For me, connecting these long lost Hursts, while learning more of the history of my own neighborhood, has been a labor of love. I’m sure it has for them as well.
The below photos were all provided by the descendants of William and Minnie Hurst.
Special thanks to Lee Hirata who scanned photos from her grandmother’s photo album.
And to Caleb Hurst who contacted MyInwood and wrote: “I am the great grandson of William H. Hurst. My grandfather was Austin Hurst, and my father was William H. Hurst.” He then followed up with this treasure trove of mostly interior shots of his great grandfather’s Inwood home.
Thank you Caleb and Lee.
They were followed by Joe Gonzalez, who wrote: “Allow me to add yet another ancestor to your contacts! William Hurst is my wife’s great great grandfather via his son William, Jr. and his wife Ruth Adele Johnson. We also have some pictures to share.
Attached is a picture of Minnie Murphy Hurst, along with a picture of Minnie and William’s son, William H. Hurst, Jr. in his WWI uniform.”
And, Joe Gonzalez writes in again asking for help identifying family members in the below photo: “So far, I know Austin is far left, Clare Hurst Forney is 4th from left, and her husband Adger Forney is third from left. Otherwise not 100% certain of others. Based on that familiar low stone wall, I’m guessing this was taken at the Inwood house.”

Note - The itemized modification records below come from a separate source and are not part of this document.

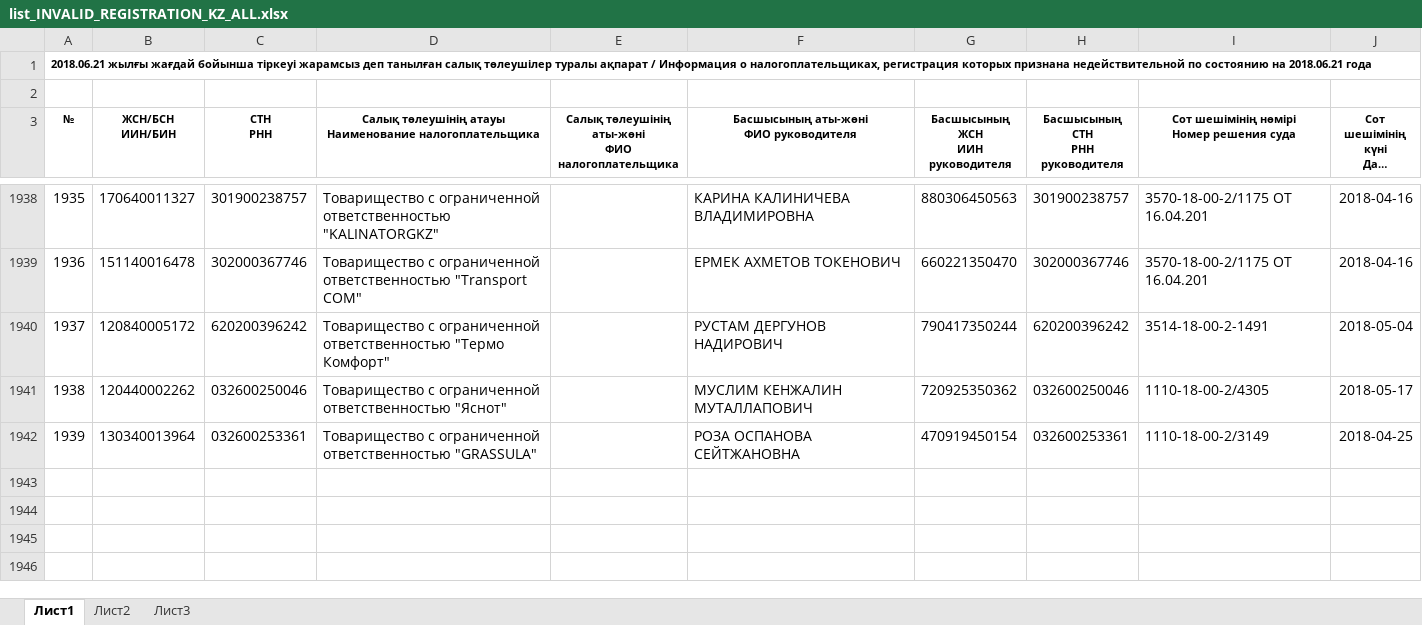
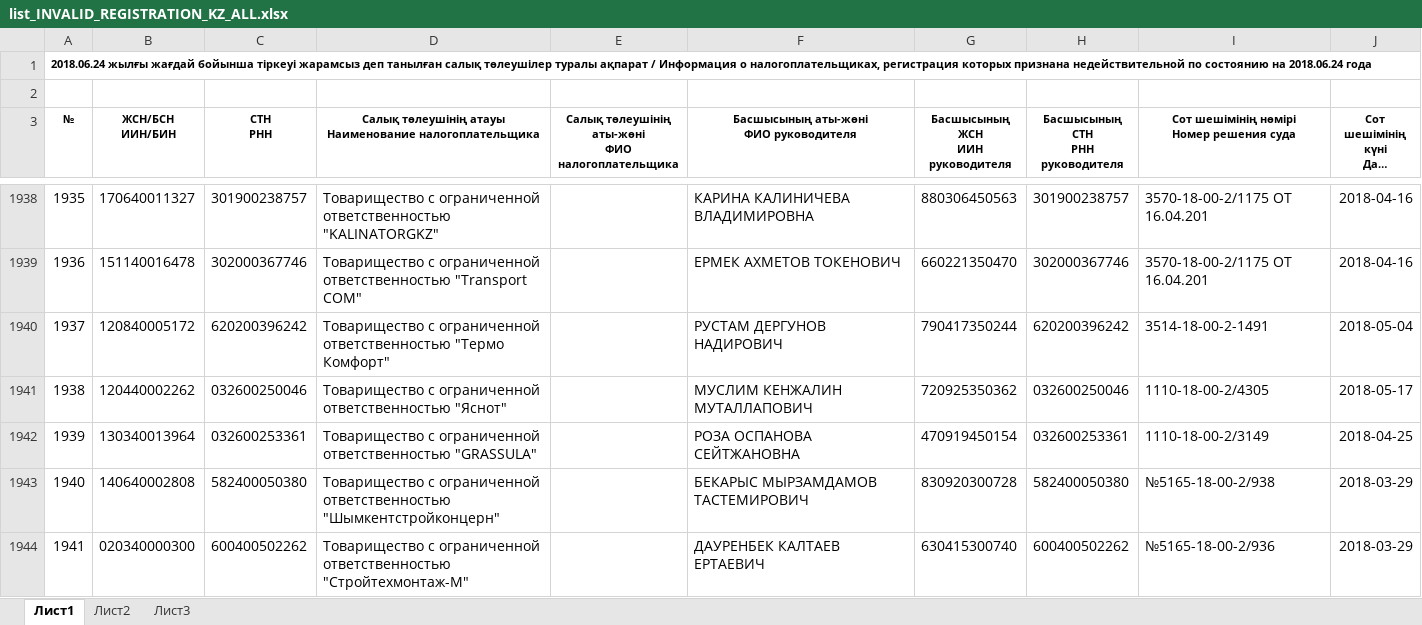
Before and after one commit to 5kif4a/taxpayers, an Excel workbook: src/data/xlsx/list_INVALID_REGISTRATION_KZ_ALL.xlsx, sheet Лист1, drawn as a sheet; only a part is shown, gaps mark what is left out; long unchanged cells end in …; values as stored, in another font and other column widths than the file's, no borders; the diff covers the shown part only; the diff names each change by its address in the sheet, - before the commit and + after, or states it on an @@ line.

```diff
--- a/src/data/xlsx/list_INVALID_REGISTRATION_KZ_ALL.xlsx (sheet Лист1)
+++ b/src/data/xlsx/list_INVALID_REGISTRATION_KZ_ALL.xlsx (sheet Лист1)
@@ column A (№) renumbered in row 1 @@
+row 1943: 1940 | 140640002808 | 582400050380 | Товарищество с ограниченной ответственностью "Шымкентстройконцерн" |  | БЕКАРЫС МЫРЗАМДАМОВ ТАСТЕМИРОВИЧ | 830920300728 | 582400050380 | №5165-18-00-2/938 | 2018-03-29
+row 1944: 1941 | 020340000300 | 600400502262 | Товарищество с ограниченной ответственностью "Стройтехмонтаж-М" |  | ДАУРЕНБЕК КАЛТАЕВ ЕРТАЕВИЧ | 630415300740 | 600400502262 | №5165-18-00-2/936 | 2018-03-29
```
Also changed, not shown: 1 added row and 5 edited cells elsewhere in this sheet, src/data/xlsx/list_BANKRUPT_KZ_ALL.xlsx, src/data/xlsx/list_PSEUDO_COMPANY_KZ_ALL.xlsx, 17 other files.
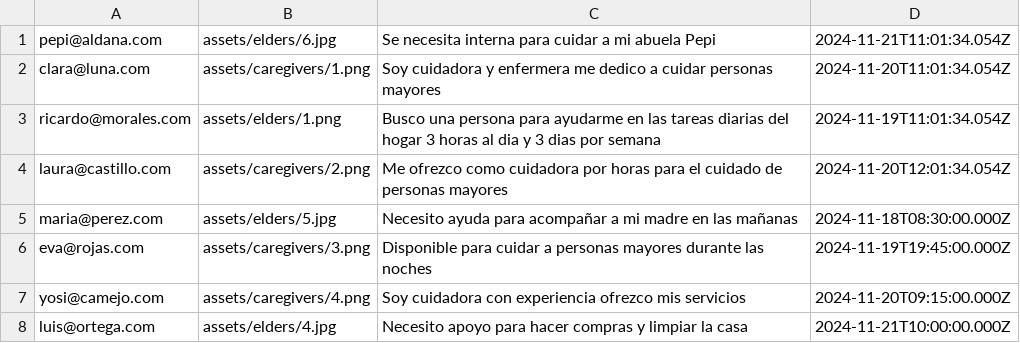
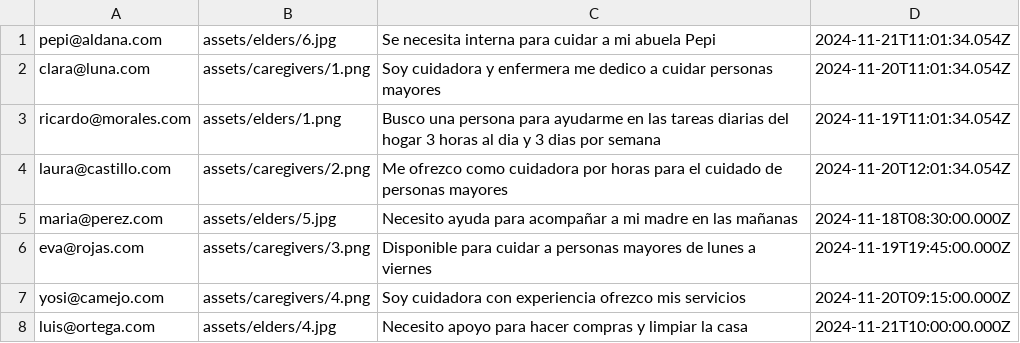
Before and after one commit to b00tc4mp/isdi-bootcamp-202409, a CSV file: staff/rafael-infante/lovingHands/dat/ads.csv, drawn as a sheet.

```diff
--- a/staff/rafael-infante/lovingHands/dat/ads.csv
+++ b/staff/rafael-infante/lovingHands/dat/ads.csv
@@ -5,3 +5,3 @@ laura@castillo.com, assets/caregivers/2.png, Me ofrezco como cuidadora por horas
 maria@perez.com, assets/elders/5.jpg, Necesito ayuda para acompañar a mi madre en las mañanas, 2024-11-18T08:30:00.000Z
-eva@rojas.com, assets/caregivers/3.png, Disponible para cuidar a personas mayores durante las noches, 2024-11-19T19:45:00.000Z
+eva@rojas.com, assets/caregivers/3.png, Disponible para cuidar a personas mayores de lunes a viernes, 2024-11-19T19:45:00.000Z
 yosi@camejo.com, assets/caregivers/4.png, Soy cuidadora con experiencia ofrezco mis servicios, 2024-11-20T09:15:00.000Z
```
Also changed, not shown: 27 other files.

On June 22, 2013, after years of email correspondence, I met the descendants of William and Minnie Hurst for the very first time. Many had never seen the house before,nor had they met one another.
Several generations of surviving Hurst’s posed in front of the old house, “530” they called it, and shared some family mementos they brought for the event. The day was full of emotion and I thank them for including me.